Scars of Dracula: This was actually quite fun, Lee is still the best thing about these films.
Little Women (1994): A lovely but at the same time stiff adaptation. The production design, score, cinematography and costumes are beautiful for sure but it doesn't feel fully vibrant. So the drama gets a bit too dry. I mean, Bale is top notch and his scene with Ryder is really good but overall this doesn't feel like the definitive Little Women film.
Marriage Story: Wonderful, everything is so on point in this. Baumbach is so in control and perfectly balances both the leads' point of views not to alienate the audience or root for one or the other. Driver and Johansson are terrific and it all feels very real and honest. One of the best films of 2019.
Dracula A.D. 1972: I mean, it's fun to see Cushing again and that they finally decided to change the setting... But other than that lol
The Satanic Rites of Dracula: Omfg it's a good thing this was Lee's last one because lol
Nosferatu Phantom der Nacht: I had seen the 1922 Nosferatu years ago and this was the perfect time to give Herzog's film a go. It's very close to the original Nosferatu of course and I mean, you can only move so far away from Stoker's source material (then again, the Hammer films did exactly that lol) but still. This film is so eerie, so weirdly atmospheric and ominous with beautiful locations and music.
Adjani is so incredibly beautiful and Kinski is pretty terrifying as Dracula. I loved that they shot in the Netherlands as well. And I really liked the ending.
Murder Mystery: lol I have to admit it was fun
Novecento: Well this was one way to start off the 2020 movie watching year lol. I watched the 5 hour 15 minute cut and it sure is a juggernaut.
De Niro and Depardieu carry this film most of all, they are great on their own but they also have wonderful chemistry. However, I think Bertolucci got a bit too caught up in wanting too much instead of having a real tight narrative, which should still be possible with such a long runtime. I mean sure, when it works like when De Niro and Depardieu are reminiscent of the past, the long runtime really works. But it often starts again and feels like a completely different film and story overall. So starting in 1945 was a good idea but that brings me to the worst aspect of the film: Sutherland and Betti's characters. I mean sure, they do unspeakable things but they end up being portrayed as caricatures instead of merely de-humanized people.
Not to forget, the amount of animal brutality in this film is staggering. I think in the end, Bertolucci could've made something powerful of this but the poor acting of many of the peasants undermine the story he wants to tell. I don't know if I'll ever watch the shorter cuts but I do think that there's a better film in here if they had cut it down a bit and rearranged the narrative.

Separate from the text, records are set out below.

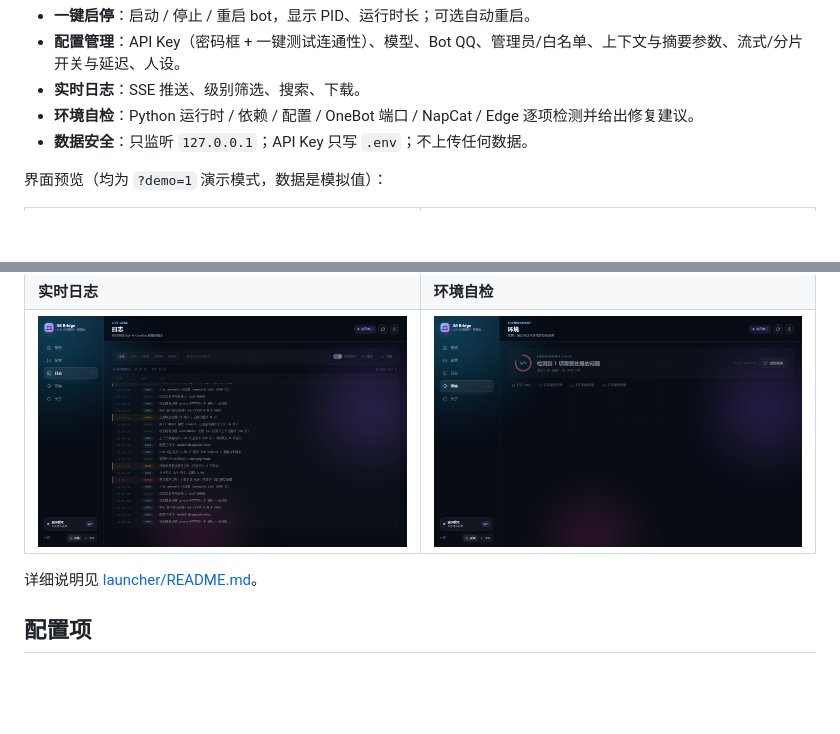
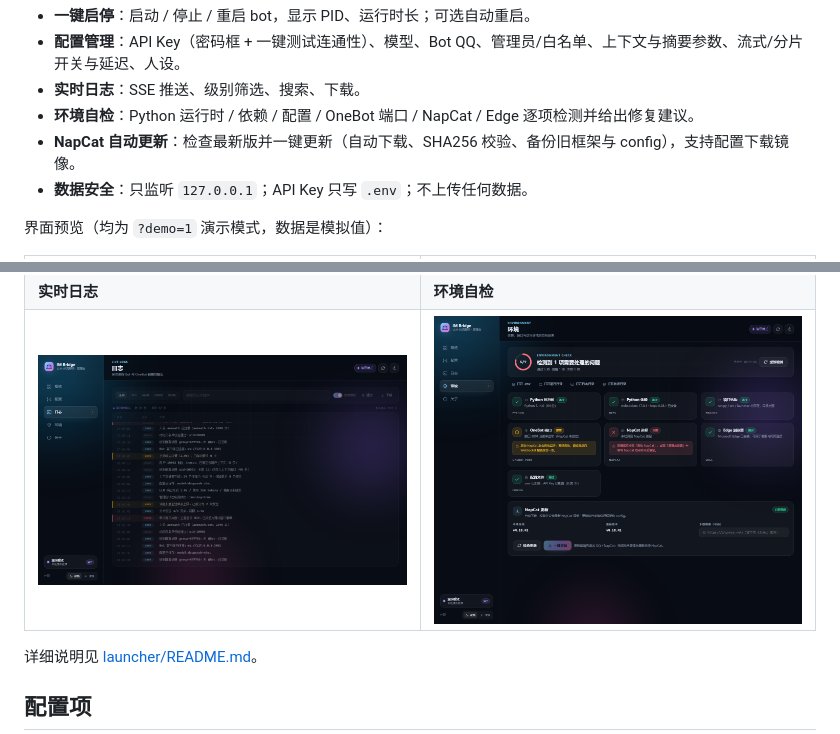
Before and after one commit to yht758/amis_bot, a Markdown page: README.md, 2 parts joined by grey strips. GitHub-like rendering; pictures changed too: docs/screenshots/env.png; blank space fills up the shorter version.

```diff
--- a/README.md
+++ b/README.md
@@ -114,6 +114,7 @@ python launcher\launcher.py
 - **配置管理**：API Key（密码框 + 一键测试连通性）、模型、Bot QQ、管理员/白名单、上下文与摘要参数、流式/分片开关与延迟、人设。
 - **实时日志**：SSE 推送、级别筛选、搜索、下载。
 - **环境自检**：Python 运行时 / 依赖 / 配置 / OneBot 端口 / NapCat / Edge 逐项检测并给出修复建议。
+- **NapCat 自动更新**：检查最新版并一键更新（自动下载、SHA256 校验、备份旧框架与 config），支持配置下载镜像。
 - **数据安全**：只监听 `127.0.0.1`；API Key 只写 `.env`；不上传任何数据。
 
 界面预览（均为 `?demo=1` 演示模式，数据是模拟值）：
```
Also changed, not shown: launcher/README.md (+1 -0 lines), 6 other files.
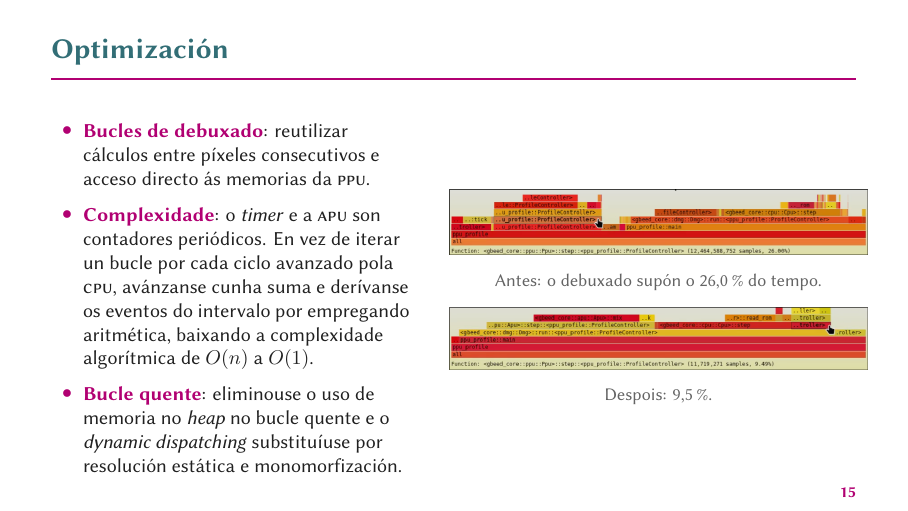
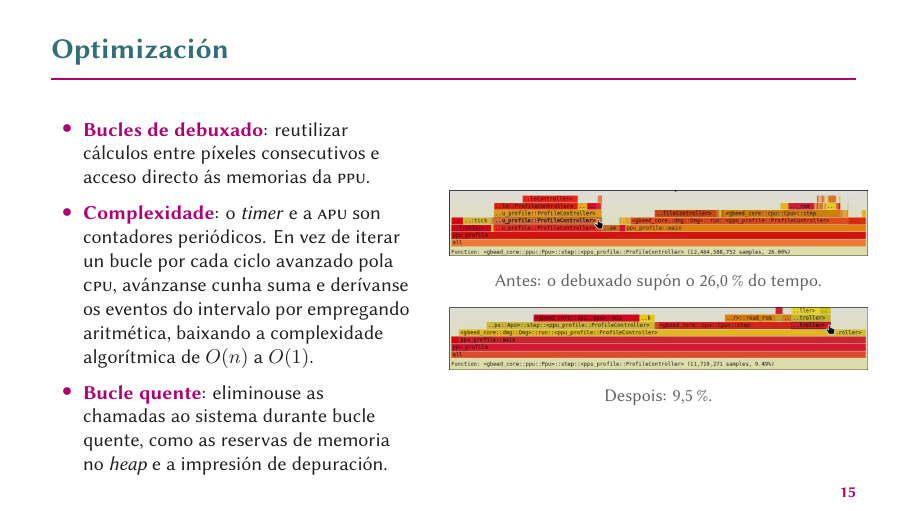
Before and after one commit to daniqss/gbeed, LaTeX slides (docs/defensa/defensa_tfg.tex, which reads docs/defensa/contido/implementacion.tex): page 24 of 35. Compiled offline with XeLaTeX.

Commit message:
fix: better optimization explanation

```diff
--- a/docs/defensa/contido/implementacion.tex
+++ b/docs/defensa/contido/implementacion.tex
@@ -146,8 +144,8 @@ fn write_rom(&mut self, address: u16, value: u8) {
         avánzanse cunha suma e derívanse os eventos
         do intervalo por empregando aritmética, baixando a complexidade algorítmica de $O(n)$ a $O(1)$.
 
-        \item \destacado{Bucle quente}: eliminouse o uso de memoria no \textit{heap} no bucle quente
-        e o \textit{dynamic dispatching} substituíuse por resolución estática e monomorfización.
+        \item \destacado{Bucle quente}: eliminouse as chamadas ao sistema durante bucle quente,
+        como as reservas de memoria no \textit{heap} e a impresión de depuración.
       \end{itemize}
     \end{column}
     \begin{column}{0.52\textwidth}
```
Also changed, not shown: docs/defensa/contido/implementacion.tex (2 more changed lines).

Bram Stoker's Dracula: This still is the definitive adaptation of Bram Stoker's Dracula. It's such a beautiful film, from both a technical point of view as on a narrative point of view. There's not a single moment where the story drags, the opening prologue is a fantastic introduction and Coppola is in full control. The costumes are incredible, the sets haunting and the cinematography is stunning. I love that they used many miniatures and projections to tie travel scenes together. I also really love that they speak Romanian too and Oldman just aces the accent. Oldman's performance belongs to his finest work and the make-up is still incredibly convincing.
This film is so many things, it's haunting as it is sensual, erotic, romantic, adventurous, funny and touching. It's such a stunning achievement, one of my favourite films of all time.